Tuesday, October 13, 2009
I'm going to play! Perfect Moments Monday
There's a kind of snarky perfection to this--I'm not sure if that's the intent of the perfect moments theme, but here goes:
My boys are 4 years apart in age, 8 and 12. My younger has adhd, which intensifies behaviors that (I often suspect intentionally) irritate the older. The older is easily irritated, making himself the most tempting target. I remember an episode on the Simpsons, where some sanctimonious adult announces, "I will just now turn my back and bend over and tie my shoe", and does so, turning up the irresistible target of wriggling buttocks. The tension this creates in the children is unbearable, and they've nearly survived it without incident when the adult announces he's going to now tie his OTHER shoe. The rocks are launched from the slingshot.
Connor is that sanctimonious adult.
The boys can go from 0 to 80 in nothing flat. Sample conversation: Scott: "The sun goes this way...around the earth..." Connor: "No, the earth goes around the sun--DUMMY!!!" And they're off. Scott: "Well, you're stupid!" Connor: "Mom, Scott just called me stupid!" And I'm remembering my mom's remark from the past: "I want to knock your two heads together."
We were on a backpacking trip this past weekend because they had a holiday from school Friday. Neither wanted to go and they complained bitterly.

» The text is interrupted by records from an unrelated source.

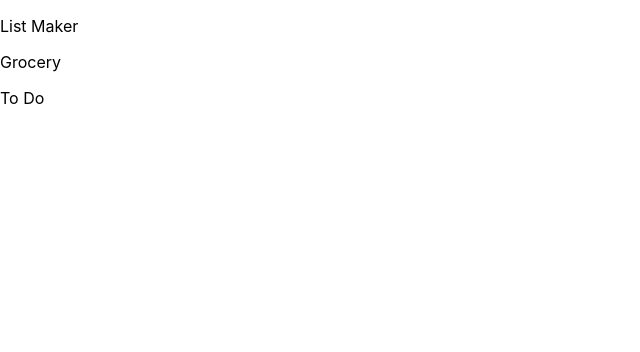
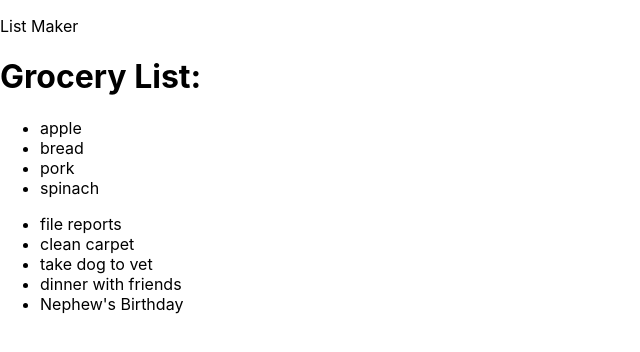
Before and after one commit to precto1285/React-list-organizer, a React (Create React App) app in the folder react-list-organizer/: page / in a window 1280 px wide. Shown: the top 352 px of the page, without its empty margins (0-640 px from the left). Built offline with nearby package versions, Linux system fonts and the light colour scheme; the HTML template or start-up script is replaced by a standard one.

Commit message:
created props

```diff
--- a/react-list-organizer/src/App.js
+++ b/react-list-organizer/src/App.js
@@ -9,8 +9,18 @@ class App extends Component {
     return (
       <div className="App">
         <ListMaker />
-        <Grocery />
-        <Todo />
+        <Grocery
+          fruit="apple"
+          starch="bread"
+          meat="pork"
+          vegetable="spinach" />
+        <Todo
+          office="file reports"
+          home="clean carpet"
+          dog="take dog to vet"
+          friends="dinner with friends"
+          family="Nephew's Birthday"
+        />
       </div>
     );
   }
--- a/react-list-organizer/src/Components/2Component/Grocery.js
+++ b/react-list-organizer/src/Components/2Component/Grocery.js
@@ -1,8 +1,16 @@
 import React from 'react';
 
-const Grocery = () => {
+const Grocery = props => {
   return (
-    <p>Grocery</p>
+    <div>
+      <h1> Grocery List:</h1>
+      <ul>
+        <li>{props.fruit}</li>
+        <li>{props.starch}</li>
+        <li>{props.meat}</li>
+        <li>{props.vegetable}</li>
+      </ul>
+    </div>
   )
 }
 
--- a/react-list-organizer/src/Components/2Component/To-do.js
+++ b/react-list-organizer/src/Components/2Component/To-do.js
@@ -1,8 +1,16 @@
 import React from 'react';
 
-const ToDo = () => {
+const ToDo = props => {
   return (
-    <p>To Do</p>
+    <div>
+      <ul>
+        <li>{props.office}</li>
+        <li>{props.home}</li>
+        <li>{props.dog}</li>
+        <li>{props.friends}</li>
+        <li>{props.family}</li>
+      </ul>
+    </div>
   )
 }
 
```
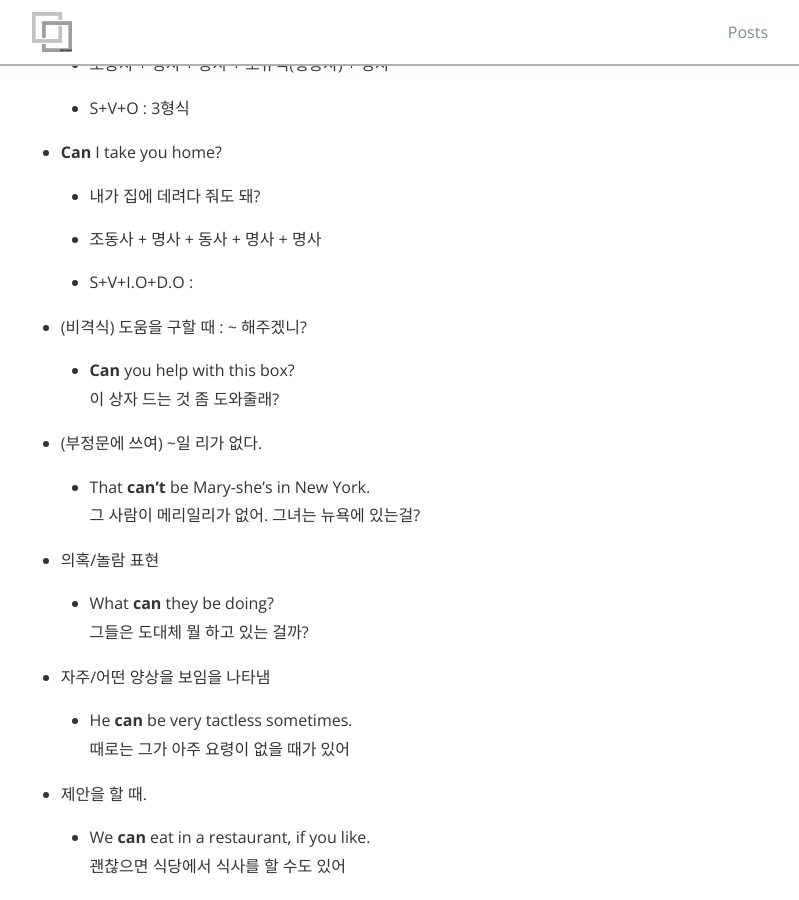
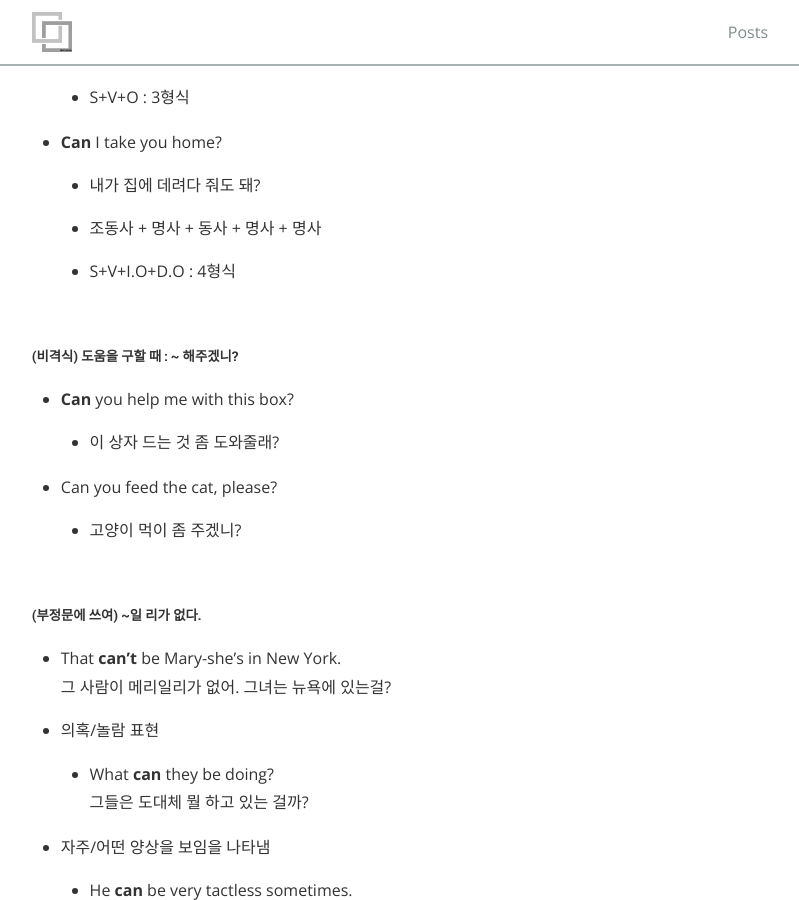
Before and after one commit to gptjs409/gptjs409.github.io, a Jekyll site: the page built from _posts/english/2019-10-21-banana-english-1.md, in a window 1280 px wide and 900 px high, scrolled down 8491 px. Shown: the whole window, without its empty margins (240-1039 px from the left). Built offline with Jekyll 4.4.1, drawn with Linux system fonts in a browser that asks for light colours; nearby versions of some CDN libraries; some of the changed text lies outside the part shown.

Commit message:
Update 2019-10-21-banana-english-1.md

```diff
--- a/_posts/english/2019-10-21-banana-english-1.md
+++ b/_posts/english/2019-10-21-banana-english-1.md
@@ -281,7 +281,7 @@ tags:
 
 #### Can ([출처-네이버 어학사전](https://endic.naver.com/enkrEntry.nhn?sLn=kr&entryId=37d58385a974460aa8e55fa91f284fdc&query=can))
 
-#### 가능 : \~할 수 있다. (be able to로 대체 가능 - 미래형/완료형/부정사에는 이것만)
+##### 가능 : \~할 수 있다. (be able to로 대체 가능 - 미래형/완료형/부정사에는 이것만)
 
 - I **can** run fast. (= I **am able to** run fast.)
 
@@ -338,7 +338,6 @@ tags:
 
 <br>
 
-
 ##### 감각을 느낌(동사 feel, hear, see, smell, taste와 함께 쓰여 그런 감각이 느껴짐을 나타냄)
 
 - I **can** _hear_ music.
@@ -387,15 +386,24 @@ tags:
 
   - 조동사 + 명사 + 동사 + 명사 + 명사
 
-  - S+V+I.O+D.O :
+  - S+V+I.O+D.O : 4형식
+
+<br>
+
+##### (비격식) 도움을 구할 때 : \~ 해주겠니?
+
+- **Can** you help me with this box?
+
+  - 이 상자 드는 것 좀 도와줄래?
 
 
-- (비격식) 도움을 구할 때 : \~ 해주겠니?
+- Can you feed the cat, please?
 
-  - **Can** you help with this box?
-  <br>이 상자 드는 것 좀 도와줄래?
+  - 고양이 먹이 좀 주겠니?
 
-- (부정문에 쓰여) \~일 리가 없다.
+<br>
+
+##### (부정문에 쓰여) \~일 리가 없다.
 
   - That **can't** be Mary-she's in New York.
   <br>그 사람이 메리일리가 없어. 그녀는 뉴욕에 있는걸?
@@ -454,7 +462,7 @@ He **couldn't** answer the question.
 
   - 명사 + 조동사 + 동사 + 목적어 + 전명구(부사)
 
-  - S+V+O+ : 3형식
+  - S+V+O : 3형식
 
 
 
```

We were going to walk over to some low cliffs to watch the sunset and the boys were impatient to go. I'd dipped some water from the lake and had it on our little stove to boil. I wanted to purify it, and then let it cool overnight so we'd have cold drinking water in the morning. So we were waiting on the pot. To pass the time I asked Connor if he knew what the phrase, "A watched pot never boils" means.
He said, "Yes. If you're waiting for something it takes forever. But, one saying I've never gotten is, 'People who live in glass houses shouldn't throw stones.' I don't get that. Is that like saying people who don't brush their teeth get cavities?"
All of the most perfect examples of hypocrisy I've ever heard or experienced vanished and left me with a lame example: "Well, it's more like someone criticizing people for sneezing really loud and then sneezing loudly themselves. It's about criticizing someone for something that you do yourself."
Much later we're in the car on the way home, Gary driving. I've already threatened the boys several times that we're going to take the next exit and sit in the car until they tell me they can control their bickering because it's not safe to drive with all the yelling in back. There's a sullen silence reigning when Gary said, "Man, that guy has big ears!"
"The driver in front of us. He has huge ears."
"How can you see that...oh!" When the light angle was just right this driver's ears were elephantine. Even several car lengths ahead and around a neck rest we could see them. Gary kept talking, "I don't think I've ever seen ears that big."
I couldn't help it, and started to laugh.
Connor was scandalized. "That's really MEAN of you guys! How would you like it if someone behind us was laughing at Dad's bald spot?"
We rounded a corner and the autumn light illuminated the inside of the car ahead again.
"There they are." said Gary. It took a moment to realize what "they" were, and this time I howled. I hadn't laughed like that in ages, with such complete abandon.
Connor spoke up again. "You guys are so mean! I can't believe you!"
I said, "Connor, we wouldn't laugh if we were in the same room as him. He can't hear us." Then, inspiration seized me: "I wouldn't punctuate any comment I'd make with, 'DUMMY!' Now that would be mean.'" I paused for effect, then, "Connor, people who live in glass houses shouldn't throw stones!"
Way to drive home a metaphor! He got it, too. Eyes dropped, "Awwww....be quiet..."
But I have a runner up for that perfect moment. Last night I took the boys to a matinee our local theater puts on as a school benefit. They were running "Night At the Museum, Battle of the Smithsonian". The premise of the original "Night At the Museum" is a night guard at the American Museum of Natural History in New York City discovers that the exhibits come to life during the night. A magical ancient Egyptian tablet animates them. One of those exhibits is a mischievous, trouble-causing capuchin monkey.
The sequel finds the exhibits moved to the Smithsonian to be archived. Due to the capuchin's having stolen the Egyptian tablet all the exhibits in the greater institute (housed in 19 museums along the Washington Mall) come to life , including the first monkey in space (a capuchin) who happens to meet face to face with its counterpart from New York. There is a scene where the monkeys are slapping each other while the Ben Stiller character tries vainly to stop them, getting slapped himself and slapping them as well. Now THAT was a perfect image of my boys, verbally "slapping" each other, and me, trying to make it stop. I whispered to Connor, "That's US!"